The government launched a panel Thursday to streamline the operations of beleaguered Tokyo Electric Power Co. and evaluate its financial assets as it prepares to pay massive compensation for the crisis at the Fukushima No. 1 nuclear plant.
Tepco has already announced plans to sell assets, including real estate and securities, worth about ¥600 billion, except for those necessary for its power business, and cut operating costs by about ¥500 billion.
The panel will review its plans and possibly its corporate pension situation as well.
Headed by lawyer Kazuhiko Shimokobe, the panel will put a report together in September.
Shimokobe said the panel is unlikely to consider sales related to Tepco’s power generation and distribution businesses for now.
But “it is possible to propose it as a long-term issue,” he told a news conference after the panel’s first meeting.
Prime Minister Naoto Kan told the panel to thoroughly scrutinize Tepco’s operations and assets to reduce the public burden in the form of higher electricity charges or the use of tax revenues to pay redress.
Shimokobe didn’t clarify whether some burden on the public will be unavoidable.
The panel has four other members who are company managers or financial experts — Yoshiyuki Kasai, chairman of Central Japan Railway Co. (JR Tokai); Mami Indo, senior managing director of Daiwa Institute of Research; Toshihiro Matsumura, a professor at the University of Tokyo; and Hirokazu Yoshikawa, CEO of Dowa Holdings Co.
In its next meeting, the panel will hold a session with top Tepco officials about the utility’s management situation.
The Kan Cabinet on Tuesday approved a bill to help Tepco pay the compensation payments, which are expected to reach trillions of yen, by establishing an institution that will provide financial support to the utility.
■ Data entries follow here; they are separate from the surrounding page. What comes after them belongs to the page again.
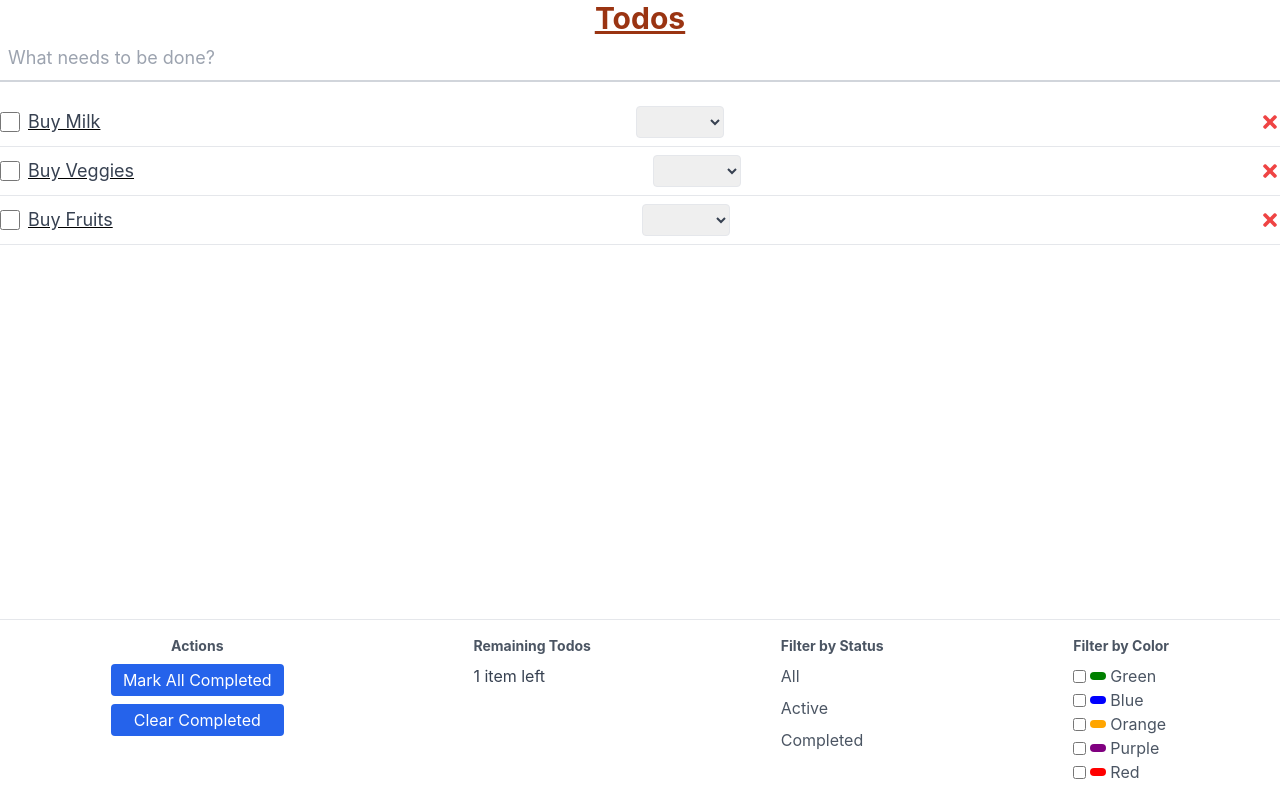
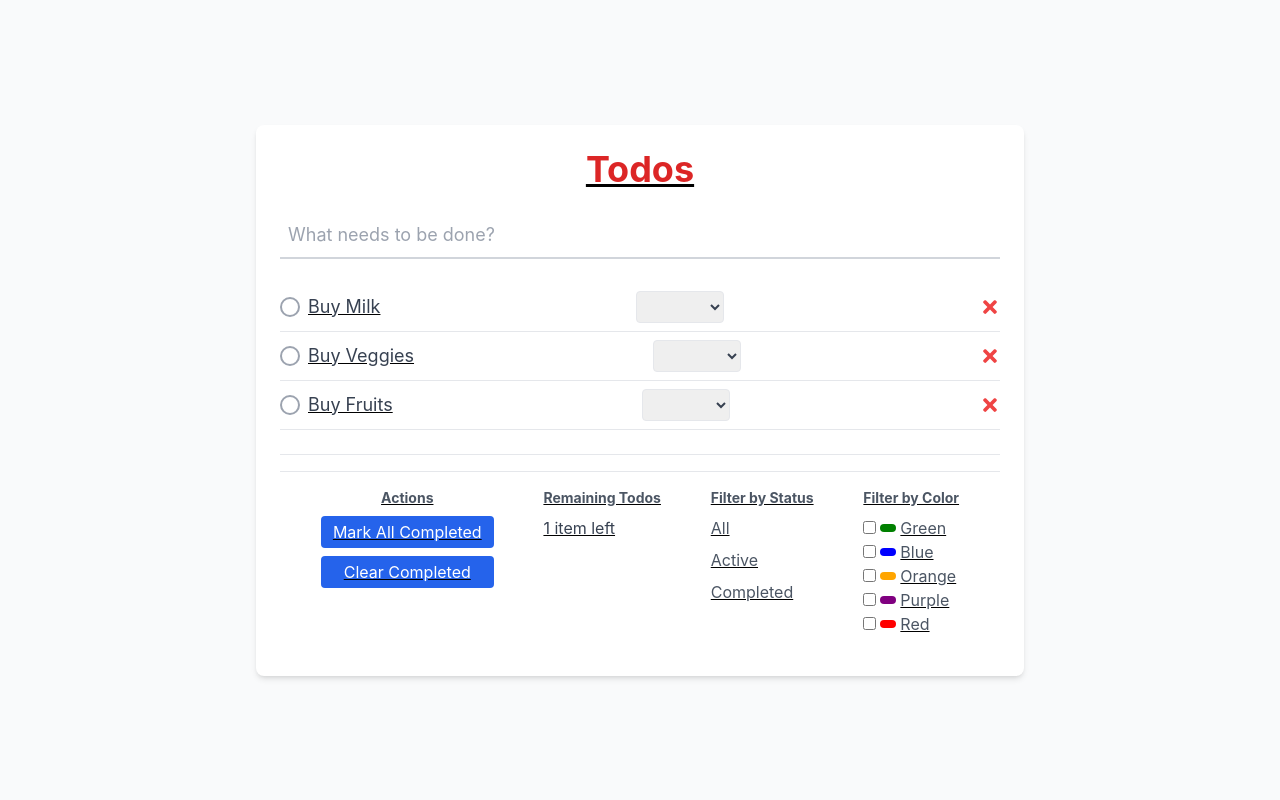
Before and after one commit to tewarishash12/todo_list, a React (Create React App) app: page / in a window 1280 px wide. Built offline with nearby package versions, Linux system fonts and the light colour scheme; the HTML template or start-up script is replaced by a standard one.

Commit message:
UI has been completed

```diff
--- a/src/components/TodoFooter.jsx
+++ b/src/components/TodoFooter.jsx
@@ -3,40 +3,50 @@ import { colors } from './Colors'
 
 function TodoFooter() {
     return (
-        <footer className="flex justify-around items-start p-4 border-t bg-white w-full fixed bottom-0">
-
+        <footer className="flex justify-around items-start p-4 border-t bg-white w-full">
+            {/* Actions Section */}
             <div className="flex flex-col space-y-2">
                 <h1 className="font-bold text-sm text-gray-600">Actions</h1>
-                <button className="bg-blue-600 text-white px-3 py-1 rounded hover:bg-blue-800">
+                <button className="bg-blue-600 text-white px-3 py-1 rounded hover:bg-blue-800 no-underline">
                     Mark All Completed
                 </button>
-                <button className="bg-blue-600 text-white px-3 py-1 rounded hover:bg-blue-800">
+                <button className="bg-blue-600 text-white px-3 py-1 rounded hover:bg-blue-800 no-underline">
                     Clear Completed
                 </button>
             </div>
 
+            {/* Remaining Todos Section */}
             <div className="flex flex-col items-start space-y-2">
                 <h1 className="font-bold text-sm text-gray-600">Remaining Todos</h1>
                 <p className="text-gray-700">1 item left</p>
             </div>
 
+            {/* Filter by Status Section */}
             <div className="flex flex-col items-start space-y-2">
                 <h1 className="font-bold text-sm text-gray-600">Filter by Status</h1>
-                <button className="text-gray-600 hover:underline">All</button>
-                <button className="text-gray-600 hover:underline">Active</button>
-                <button className="text-gray-600 hover:underline">Completed</button>
+                <button className="text-gray-600 hover:text-gray-800 no-underline">All</button>
+                <button className="text-gray-600 hover:text-gray-800 no-underline">Active</button>
+                <button className="text-gray-600 hover:text-gray-800 no-underline">Completed</button>
             </div>
 
+            {/* Filter by Color Section */}
             <div className="flex flex-col items-start space-y-2">
                 <h1 className="font-bold text-sm text-gray-600">Filter by Color</h1>
                 <div className="flex items-start flex-col">
                     {colors.map((color) => (
                         <div key={color} className="flex items-center space-x-1">
-                            <input type="checkbox" id={color} className="cursor-pointer" />
-                            <div className={`w-4 h-2 rounded`} style={{backgroundColor: color.toLowerCase() }}></div>
+                            <input
+                                type="checkbox"
+                                id={color}
+                                className="cursor-pointer"
+                            />
+                            <div
+                                className="w-4 h-2 rounded"
+                                style={{ backgroundColor: color.toLowerCase() }}
+                            ></div>
                             <label
                                 htmlFor={color}
-                                className="text-gray-600 capitalize cursor-pointer"
+                                className="text-gray-600 capitalize cursor-pointer no-underline"
                             >
                                 {color}
                             </label>
@@ -45,7 +55,6 @@ function TodoFooter() {
                 </div>
             </div>
         </footer>
-
     )
 }
 
--- a/src/components/TodoList.jsx
+++ b/src/components/TodoList.jsx
@@ -21,11 +21,10 @@ export default function TodoList() {
                         key={todo.id}
                         className="flex items-center justify-between border-b py-2"
                     >
-                        {/* Checkbox */}
                         <div className="flex items-center space-x-2">
                             <input
                                 type="checkbox"
-                                className="w-5 h-5 text-green-500 focus:ring-0 focus:ring-offset-0 rounded-full"
+                                className="text-green-500 focus:ring-0 focus:ring-offset-0 border-2 border-gray-400 checked:bg-white appearance-none h-5 w-5 rounded-full  relative checked:before:content-['✔'] checked:before:absolute  checked:before:left-[3px] checked:before:top-[-2px] checked:before:text-green-400  checked:before:text-sm"
                             />
                             <span className="text-gray-700 text-lg">{todo.task}</span>
                         </div>
@@ -42,7 +41,7 @@ export default function TodoList() {
                                         key={index}
                                         value={color}
                                         className='font-bold'
-                                        style={{color: color.toLowerCase() }}
+                                        style={{ color: color.toLowerCase() }}
                                     >
                                         {color}
                                     </option>
--- a/src/pages/TodoPage.jsx
+++ b/src/pages/TodoPage.jsx
@@ -7,11 +7,23 @@ export default function TodoPage() {
 
 
     return (
-        <>
-            <h1 className="text-3xl text-orange-800 font-bold underline">Todos</h1>
-            <TodoForm />
-            <TodoList />
-            <TodoFooter />
-        </>
+        <div className="flex items-center justify-center min-h-screen bg-gray-50">
+            {/* White Card Container */}
+            <div className="w-full max-w-3xl bg-white rounded-lg shadow-md p-6">
+                {/* Title */}
+                <h1 className="text-4xl font-bold text-center text-red-600 mb-6">Todos</h1>
+
+                {/* Todo Form and List */}
+                <div className="space-y-6">
+                    <TodoForm />
+                    <TodoList />
+                </div>
+
+                {/* Footer */}
+                <div className="mt-6 border-t pt-4">
+                    <TodoFooter />
+                </div>
+            </div>
+        </div>
     )
 }
```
Because of the nuclear crisis, Tepco posted a record net loss of ¥1.24 trillion for fiscal 2010.
IAEA compensation talks
The International Atomic Energy Agency will agree on the need for an international framework for compensation relating to nuclear plant accidents at an upcoming ministerial meeting in Vienna, a final draft statement showed Wednesday.
A paragraph referring to “the need for a global liability regime” following such incidents was added in the draft statement, apparently in light of the Fukushima No. 1 nuclear plant crisis.
According to the draft, the IAEA calls for establishment of a framework whereby a state affected by a nuclear accident in a foreign country can be provided with “appropriate compensation for nuclear damage.”
Participants in the ministerial talks are expected to adopt the draft as their statement as early as Monday, the opening day of the five-day conference in Vienna.
According to the Japan Atomic Industrial Forum, the Vienna Convention on Civil Liability for Nuclear Damage and the Convention on Supplementary Compensation for Nuclear Damage exist as international frameworks to address compensation for damage arising from a nuclear accident.
But the former convention binds only around 30 countries, including those in Eastern and Central Europe, while the latter, binding the U.S. and three other countries, has yet to take effect.